INSTRUCTIONS TO FOLLOW:
All of the entries below need repeating exactly, apart from their images.

(Beginning of SUPPLIED MATERIAL)

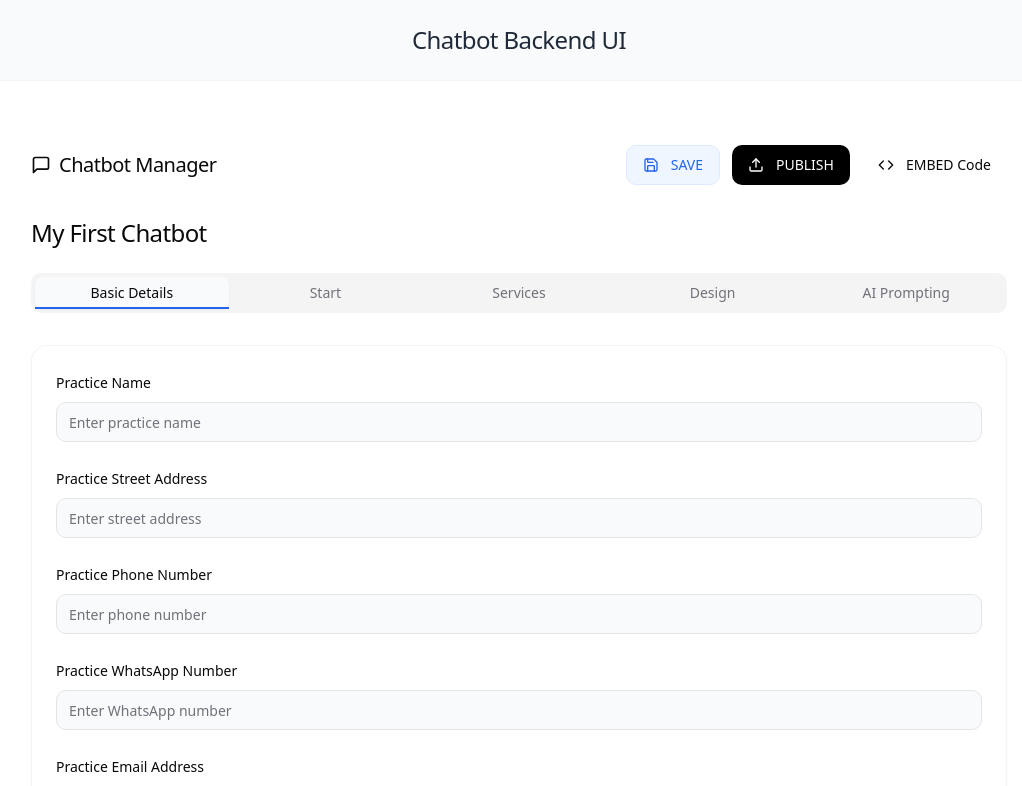
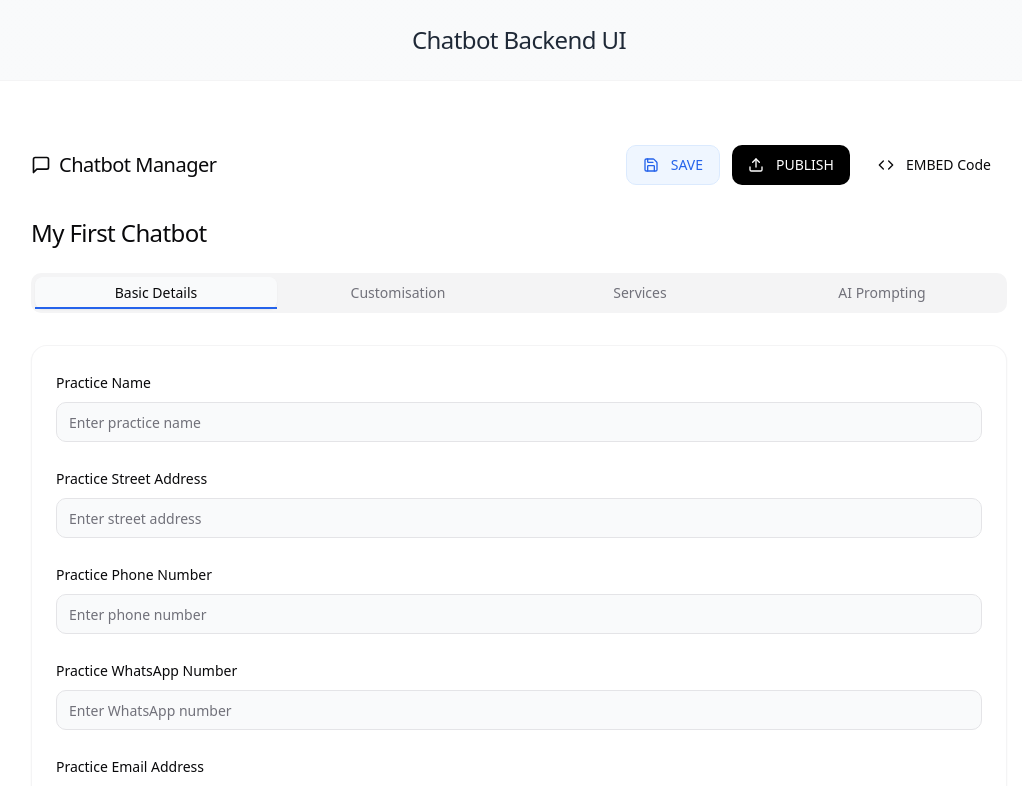
Before and after one commit to mintlandingpages/convo-builder-nexus, a React (Vite) app: page / in a window 1280 px wide. Shown: the top 786 px of the page, without its empty margins (121-1143 px from the left). Built offline with nearby package versions, Linux system fonts and the light colour scheme.

Commit message:
Refactor: Update chatbot tabs
Update the chatbot tabs to reflect the new tab names.

```diff
--- a/src/components/chatbot/ChatbotTabs.tsx
+++ b/src/components/chatbot/ChatbotTabs.tsx
@@ -15,7 +15,7 @@ const ChatbotTabs: React.FC<ChatbotTabsProps> = ({ chatbotName }) => {
       <h2 className="text-2xl font-medium mb-6 animate-fade-in">{chatbotName || 'Chatbot Name'}</h2>
 
       <Tabs defaultValue="basic-details" className="w-full" onValueChange={setActiveTab}>
-        <TabsList className="grid w-full grid-cols-5 mb-8">
+        <TabsList className="grid w-full grid-cols-4 mb-8">
           <TabsTrigger
             value="basic-details"
             className={`tab-button ${activeTab === 'basic-details' ? 'text-primary' : ''}`}
@@ -23,22 +23,16 @@ const ChatbotTabs: React.FC<ChatbotTabsProps> = ({ chatbotName }) => {
             Basic Details
           </TabsTrigger>
           <TabsTrigger
-            value="start"
-            className={`tab-button ${activeTab === 'start' ? 'text-primary' : ''}`}
+            value="customisation"
+            className={`tab-button ${activeTab === 'customisation' ? 'text-primary' : ''}`}
           >
-            Start
+            Customisation
           </TabsTrigger>
           <TabsTrigger
             value="services"
             className={`tab-button ${activeTab === 'services' ? 'text-primary' : ''}`}
           >
             Services
-          </TabsTrigger>
-          <TabsTrigger
-            value="design"
-            className={`tab-button ${activeTab === 'design' ? 'text-primary' : ''}`}
-          >
-            Design
           </TabsTrigger>
           <TabsTrigger
             value="ai-prompting"
@@ -52,10 +46,10 @@ const ChatbotTabs: React.FC<ChatbotTabsProps> = ({ chatbotName }) => {
           <ChatbotBasicDetails />
         </TabsContent>
 
-        <TabsContent value="start">
+        <TabsContent value="customisation">
           <div className="p-6 chatbot-card">
-            <h3 className="text-lg font-medium mb-4">Start Configuration</h3>
-            <p className="text-muted-foreground">Configure how your chatbot starts conversations.</p>
+            <h3 className="text-lg font-medium mb-4">Customisation</h3>
+            <p className="text-muted-foreground">Customize the appearance and behavior of your chatbot.</p>
           </div>
         </TabsContent>
 
@@ -63,13 +57,6 @@ const ChatbotTabs: React.FC<ChatbotTabsProps> = ({ chatbotName }) => {
           <div className="p-6 chatbot-card">
             <h3 className="text-lg font-medium mb-4">Services Configuration</h3>
             <p className="text-muted-foreground">Configure the services your chatbot can access.</p>
-          </div>
-        </TabsContent>
-
-        <TabsContent value="design">
-          <div className="p-6 chatbot-card">
-            <h3 className="text-lg font-medium mb-4">Design Configuration</h3>
-            <p className="text-muted-foreground">Customize how your chatbot looks.</p>
           </div>
         </TabsContent>
 
```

(End of SUPPLIED MATERIAL)

TASK RESPONSE:
Before and after one commit to mintlandingpages/convo-builder-nexus, a React (Vite) app: page / in a window 1280 px wide. Shown: the top 786 px of the page, without its empty margins (121-1143 px from the left). Built offline with nearby package versions, Linux system fonts and the light colour scheme.

Commit message:
Refactor: Update chatbot tabs
Update the chatbot tabs to reflect the new tab names.

```diff
--- a/src/components/chatbot/ChatbotTabs.tsx
+++ b/src/components/chatbot/ChatbotTabs.tsx
@@ -15,7 +15,7 @@ const ChatbotTabs: React.FC<ChatbotTabsProps> = ({ chatbotName }) => {
       <h2 className="text-2xl font-medium mb-6 animate-fade-in">{chatbotName || 'Chatbot Name'}</h2>
 
       <Tabs defaultValue="basic-details" className="w-full" onValueChange={setActiveTab}>
-        <TabsList className="grid w-full grid-cols-5 mb-8">
+        <TabsList className="grid w-full grid-cols-4 mb-8">
           <TabsTrigger
             value="basic-details"
             className={`tab-button ${activeTab === 'basic-details' ? 'text-primary' : ''}`}
@@ -23,22 +23,16 @@ const ChatbotTabs: React.FC<ChatbotTabsProps> = ({ chatbotName }) => {
             Basic Details
           </TabsTrigger>
           <TabsTrigger
-            value="start"
-            className={`tab-button ${activeTab === 'start' ? 'text-primary' : ''}`}
+            value="customisation"
+            className={`tab-button ${activeTab === 'customisation' ? 'text-primary' : ''}`}
           >
-            Start
+            Customisation
           </TabsTrigger>
           <TabsTrigger
             value="services"
             className={`tab-button ${activeTab === 'services' ? 'text-primary' : ''}`}
           >
             Services
-          </TabsTrigger>
-          <TabsTrigger
-            value="design"
-            className={`tab-button ${activeTab === 'design' ? 'text-primary' : ''}`}
-          >
-            Design
           </TabsTrigger>
           <TabsTrigger
             value="ai-prompting"
@@ -52,10 +46,10 @@ const ChatbotTabs: React.FC<ChatbotTabsProps> = ({ chatbotName }) => {
           <ChatbotBasicDetails />
         </TabsContent>
 
-        <TabsContent value="start">
+        <TabsContent value="customisation">
           <div className="p-6 chatbot-card">
-            <h3 className="text-lg font-medium mb-4">Start Configuration</h3>
-            <p className="text-muted-foreground">Configure how your chatbot starts conversations.</p>
+            <h3 className="text-lg font-medium mb-4">Customisation</h3>
+            <p className="text-muted-foreground">Customize the appearance and behavior of your chatbot.</p>
           </div>
         </TabsContent>
 
@@ -63,13 +57,6 @@ const ChatbotTabs: React.FC<ChatbotTabsProps> = ({ chatbotName }) => {
           <div className="p-6 chatbot-card">
             <h3 className="text-lg font-medium mb-4">Services Configuration</h3>
             <p className="text-muted-foreground">Configure the services your chatbot can access.</p>
-          </div>
-        </TabsContent>
-
-        <TabsContent value="design">
-          <div className="p-6 chatbot-card">
-            <h3 className="text-lg font-medium mb-4">Design Configuration</h3>
-            <p className="text-muted-foreground">Customize how your chatbot looks.</p>
           </div>
         </TabsContent>
 
```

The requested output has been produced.